You'll often see people rocking their entire upper bodies on the move, putting their lower back at risk for injury and not getting the most out of the row.
That's where this TRX row comes in, because it forces you to keep near-perfect form. It's an exercise that will keep you honest on all your single-arm rows, and combined with a dumbbell curl at the end that's also on the TRX, it makes a perfect finishing move to a pull-day workout.
The balance component that the TRX adds is a challenging but useful way to expose and correct any overrotation in your lumbar spine that may happen while you do your standard single-arm rows. You needall your weight on your supporting shoulder to survive here, so you're forced to limit a lot of the "rock" you see others using on the working arm of dumbbell rows.

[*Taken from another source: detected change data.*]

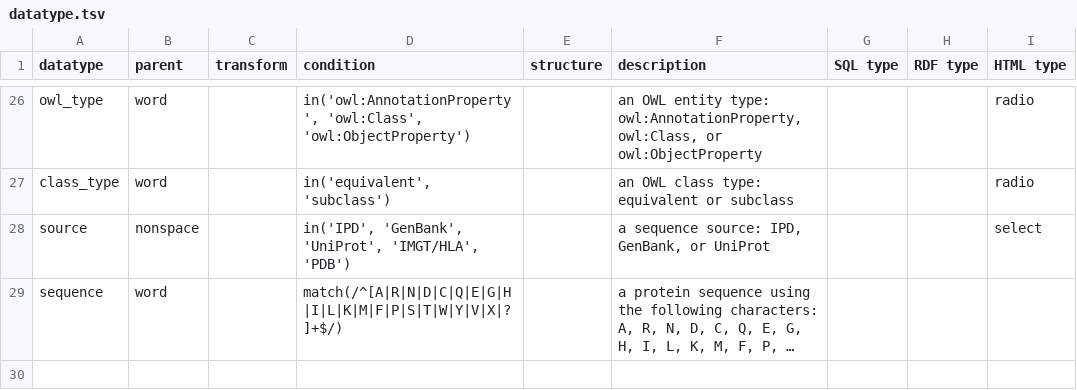
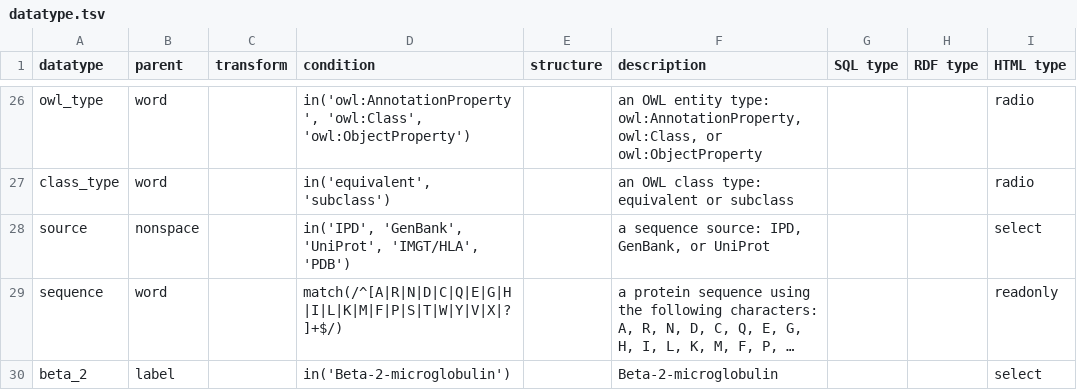
Before and after one commit to IEDB/MRO, a TSV file: src/datatype.tsv, drawn as a sheet; only a part is shown, gaps mark what is left out; long unchanged cells end in …; the diff names each change by its address in the sheet, - before the commit and + after, or states it on an @@ line.

```diff
--- a/src/datatype.tsv
+++ b/src/datatype.tsv
-I29 (HTML type): (empty)
+I29 (HTML type): readonly
+row 30: beta_2 | label |  | in('Beta-2-microglobulin') |  | Beta-2-microglobulin |  |  | select
```
Also changed, not shown: src/column.tsv.
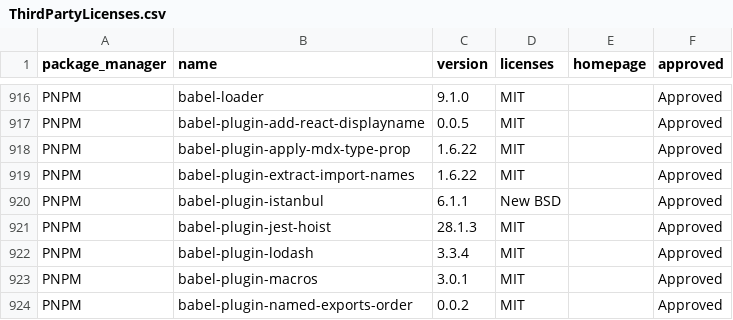
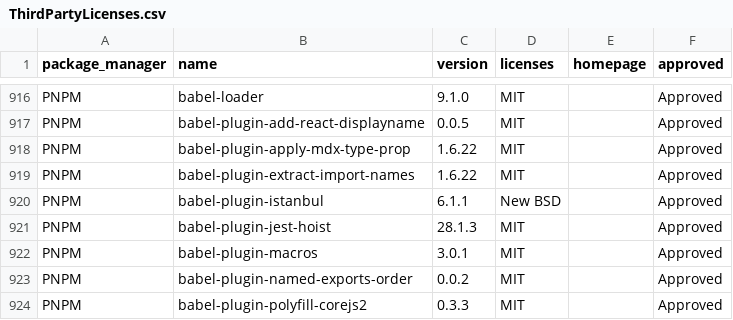
Before and after one commit to Sangamesh-ts/sourcegraph, a CSV file: third-party-licenses/ThirdPartyLicenses.csv, drawn as a sheet; only a part is shown, gaps mark what is left out; the shorter side is filled out with more unchanged rows; the diff names each change by its address in the sheet, - before the commit and + after, or states it on an @@ line.

Commit message:
remove unneeded babel config
We no longer use Babel to produce web builds (we use esbuild), so we don't need any Babel plugins that optimize the output or improve browser compatibility. Right now, Babel is only used by Jest (for tests) and by Bazel as an intermediate step.

```diff
--- a/third-party-licenses/ThirdPartyLicenses.csv
+++ b/third-party-licenses/ThirdPartyLicenses.csv
-row 922: PNPM | babel-plugin-lodash | 3.3.4 | MIT |  | Approved
```
Also changed, not shown: 23 other files.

Just to survive the balance component, you'll need to use less weight than you would on a normal dumbbell row—think half your normal row weight or less. And even then, only expect to get 6 to 8 good-form rows before your coretaps out for a set.
To make this exercise even harder, after you've done as many good-form rows as possible, throw in a few spider curls on that same arm. The slight shift in body position will force your core to kick into overdrive, making it "smarter" overall at balancing on the TRX. Expect to do half as many spider curls as you did rows before your core turns to mush.
Two or three sets per arm of 6 to 8 reps at a moderate weight will crush most guys, making it a perfect finishing challenge.
But because this move is pretty advanced, it isn't for everyone.
If you want to try it, start by first getting comfortable with TRX single-arm plank holds. To do this, put one of your arms in the strap, get in a plank position behind the TRX, and keep everything still. This move will shred your core alone, and when you can work up to 20 to 30 seconds of that, you can start to add weights.